The Pittsburgh Penguins weren't supposed to win their last championship either. They weren't supposed to win the Stanley Cup after they fell to 10th in the Eastern Conference standings and got Michel Therrien fired and promoted green WBS head coach Dan Bylsma to take his place. They weren't supposed to win after falling behind 0-2 against the Capitals in the 2nd round, and they certainly weren't supposed to win the Stanley Cup after falling behind 0-2 against the Detroit Red Wings in the Finals, needing to win four out of five games to lift the Cup, but the 2009 season ended with Sidney Crosby taking the Lord Stanley's silver chalice from Gary Bettman.

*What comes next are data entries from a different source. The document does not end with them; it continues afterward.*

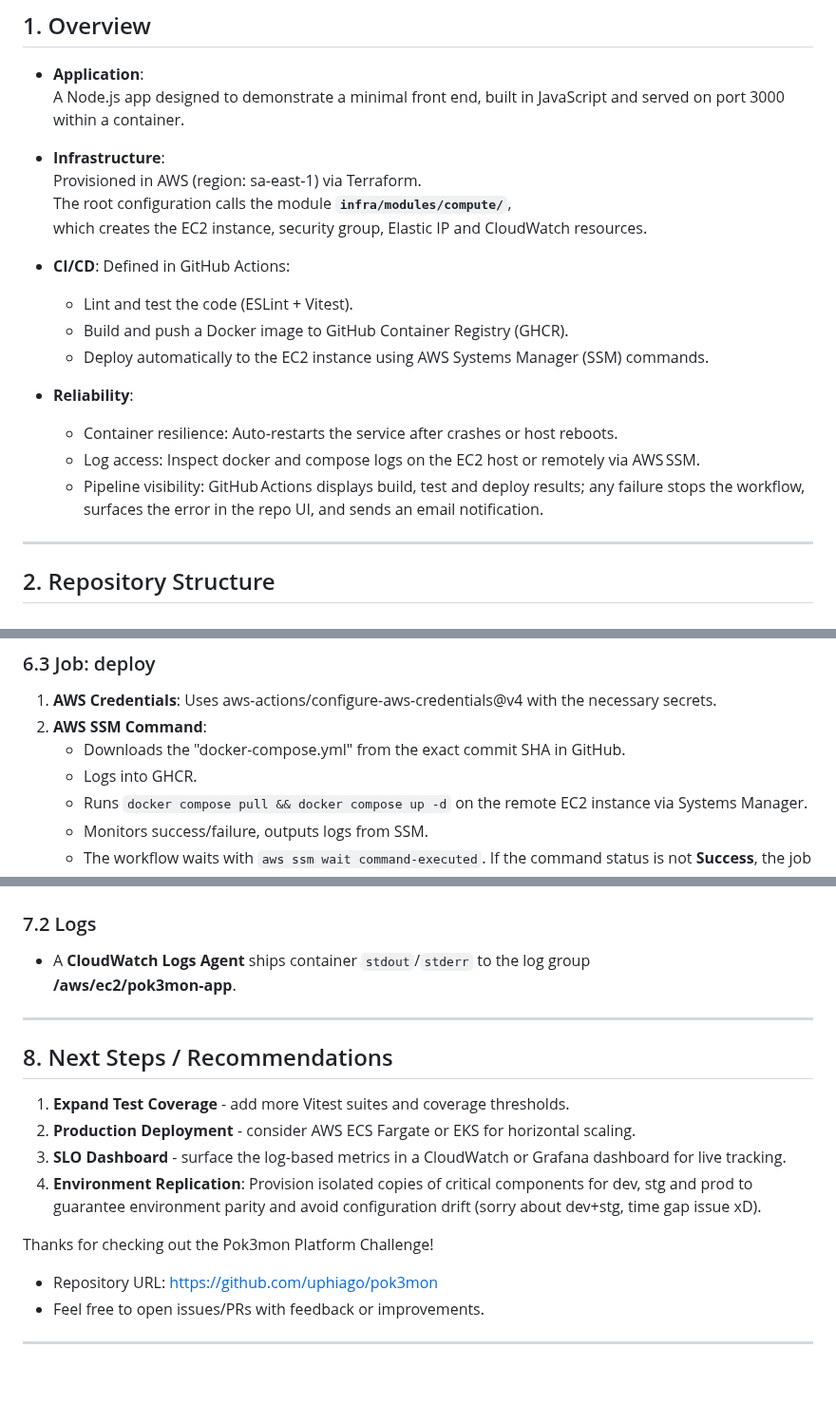
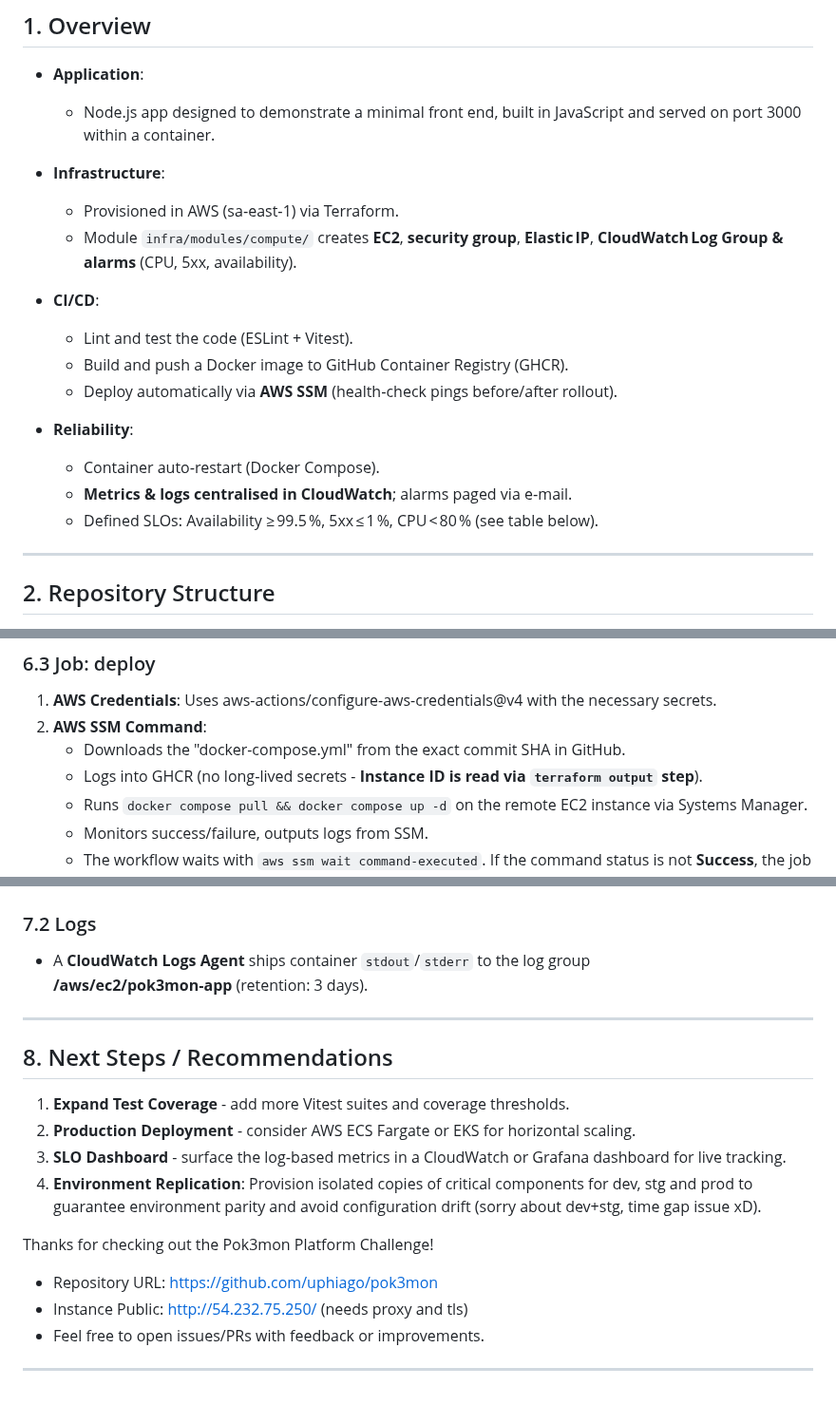
Before and after one commit to uphiago/pok3mon, a Markdown page: README.md, 3 parts joined by grey strips. Shown at 95% size. Rendered like a GitHub page.

Commit message:
pok3cheetos

```diff
--- a/README.md
+++ b/README.md
@@ -8,23 +8,21 @@ This repository demonstrates a Node.js application ("Pok3mon") deployed to an AW
 ## 1. Overview
 
 - **Application**:
-  A Node.js app designed to demonstrate a minimal front end, built in JavaScript and served on port 3000 within a container.
+  - Node.js app designed to demonstrate a minimal front end, built in JavaScript and served on port 3000 within a container.
 
 - **Infrastructure**:
-  Provisioned in AWS (region: sa‑east‑1) via Terraform.
-  The root configuration calls the module **`infra/modules/compute/`**,
-  which creates the EC2 instance, security group, Elastic IP and CloudWatch resources.
+  - Provisioned in AWS (sa‑east‑1) via Terraform.
+  - Module `infra/modules/compute/` creates **EC2**, **security group**, **Elastic IP**, **CloudWatch Log Group & alarms** (CPU, 5xx, availability).
 
 - **CI/CD**:
-  Defined in GitHub Actions:
   - Lint and test the code (ESLint + Vitest).
   - Build and push a Docker image to GitHub Container Registry (GHCR).
-  - Deploy automatically to the EC2 instance using AWS Systems Manager (SSM) commands.
+  - Deploy automatically via **AWS SSM** (health‑check pings before/after rollout).
 
 - **Reliability**:
-  - Container resilience: Auto‑restarts the service after crashes or host reboots.
-  - Log access: Inspect docker and compose logs on the EC2 host or remotely via AWS SSM.
-  - Pipeline visibility: GitHub Actions displays build, test and deploy results; any failure stops the workflow, surfaces the error in the repo UI, and sends an email notification.
+  - Container auto‑restart (Docker Compose).
+  - **Metrics & logs centralised in CloudWatch**; alarms paged via e‑mail.
+  - Defined SLOs: Availability ≥ 99.5 %, 5xx ≤ 1 %, CPU < 80 % (see table below).
 
 --------------------------------------------------------------------------------
 ## 2. Repository Structure
@@ -151,7 +149,7 @@ A GitHub Actions workflow handles linting, testing, building, publishing, and de
 1. **AWS Credentials**: Uses aws-actions/configure-aws-credentials@v4 with the necessary secrets.
 2. **AWS SSM Command**:
    - Downloads the "docker-compose.yml" from the exact commit SHA in GitHub.
-   - Logs into GHCR.
+   - Logs into GHCR (no long‑lived secrets - **Instance ID is read via `terraform output` step**).
    - Runs `docker compose pull && docker compose up -d` on the remote EC2 instance via Systems Manager.
    - Monitors success/failure, outputs logs from SSM.
    - The workflow waits with `aws ssm wait command-executed`. If the command status is not **Success**, the job fails automatically.
@@ -170,7 +168,7 @@ A GitHub Actions workflow handles linting, testing, building, publishing, and de
 ### 7.2 Logs
 
 - A **CloudWatch Logs Agent** ships container `stdout`/`stderr` to the log group
-  **/aws/ec2/pok3mon‑app**.
+  **/aws/ec2/pok3mon‑app** (retention: 3 days).
 
 --------------------------------------------------------------------------------
 ## 8. Next Steps / Recommendations
@@ -185,6 +183,7 @@ A GitHub Actions workflow handles linting, testing, building, publishing, and de
 Thanks for checking out the Pok3mon Platform Challenge!
 
 - Repository URL: <https://github.com/uphiago/pok3mon>
+- Instance Public: <http://54.232.75.250/> (needs proxy and tls)
 - Feel free to open issues/PRs with feedback or improvements.
 
 --------------------------------------------------------------------------------
```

The Pittsburgh Penguins weren't supposed to win either of these Stanley Cups, but they were supposed to win arguably every season in between. With their victory in 2009, the Pens behind Sidney Crosby and Evgeni Malkin were supposed to turn into a dynasty a la the Edmonton Oilers in the 1980s. Only, it didn't happen for so many years. The team had a 3-2 series lead against the Montreal Canadiens in 2010 with a chance to return to the Eastern Conference Finals for the 3rd straight year, but they ultimately fell short and it was chalked up to fatigue. The following season, with both Crosby and Malkin out with injuries, blowing a 3-1 series lead many thought they couldn't get in the first place was another understandable outcome.
Starting with 2012, the pressure began to mount and it was harder for ownership and the fans to excuse away the playoff exits. Crosby's return at the end of the season vaulted Pittsburgh to Stanley Cup favorites, but they couldn't get past the Flyers in what ended up being a first round meltdown. They took the Eastern Conference's top seed in 2013, but managed only 2 goals in being swept by the Boston Bruins. They grabbed a 3-1 series lead against the New York Rangers in 2014 with a chance for a return appearance in the conference finals but again lost three straight to punch their ticket out of the playoffs. It was the last straw, and it cost both Dan Bylsma and Ray Shero their jobs.
With the league ready to close the window on the Crosby and Malkin years in Pittsburgh, they busted right through with another championship, with credit to the work Mike Sullivan did behind the bench and Jim Rutherford and company did in adding talent to a team that hadn't been able to properly support their superstar centers. In came Phil Kessel, Nick Bonino, Eric Fehr, Trevor Daley, Carl Hagelin, and Justin Schultz. Conor Sheary, Bryan Rust, Tom Kuhnhackl, and Matt Murray provided a jolt of youth and enthusiasm from the AHL. And the team has a whole hit their stride late in the year and rode it to the a Cup victory.
It just goes to show that hockey can be an unpredictable game, especially once the puck drops on the postseason. Pittsburgh's three best finishes in recent years have come from when no one expected them. Living and dying with each and every victory, having a Stanley Cup or bust mentality, just focuses on the pinnacle without enjoying the ride. When the Penguins won the Cup in 2009, big things were expected for the team in its near future. It's highly unlikely that anyone talks of a budding dynasty this time around, and maybe that's for the better. This team has always been best when they've been written off and had something to prove, and after what's felt like seven long years, they're finally cashing in on long expected Stanley Cup glory, and that's certainly made those years well worth the wait.